YOUR OBJECTIVE =>
Bring together every line in the data that includes "title".

GIVEN RECORDS =>
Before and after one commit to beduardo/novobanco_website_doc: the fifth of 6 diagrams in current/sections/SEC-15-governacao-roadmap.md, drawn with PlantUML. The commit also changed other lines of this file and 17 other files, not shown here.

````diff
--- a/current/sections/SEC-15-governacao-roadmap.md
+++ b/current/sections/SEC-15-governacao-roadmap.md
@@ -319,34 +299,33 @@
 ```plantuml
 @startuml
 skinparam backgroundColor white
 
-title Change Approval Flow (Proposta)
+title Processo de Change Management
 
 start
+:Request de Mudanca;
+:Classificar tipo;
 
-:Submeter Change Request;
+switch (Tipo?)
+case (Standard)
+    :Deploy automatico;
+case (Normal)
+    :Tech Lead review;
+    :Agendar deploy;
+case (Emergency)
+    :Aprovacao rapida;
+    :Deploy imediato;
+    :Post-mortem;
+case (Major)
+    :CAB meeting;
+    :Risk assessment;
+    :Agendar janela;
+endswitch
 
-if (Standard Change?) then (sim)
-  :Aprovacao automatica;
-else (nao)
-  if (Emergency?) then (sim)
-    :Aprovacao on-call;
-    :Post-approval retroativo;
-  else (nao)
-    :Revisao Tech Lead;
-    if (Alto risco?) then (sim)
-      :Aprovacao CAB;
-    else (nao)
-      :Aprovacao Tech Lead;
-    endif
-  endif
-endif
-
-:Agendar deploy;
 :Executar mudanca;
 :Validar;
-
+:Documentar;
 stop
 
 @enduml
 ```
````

EXERCISE RESPONSE =>
-title Change Approval Flow (Proposta)
+title Processo de Change Management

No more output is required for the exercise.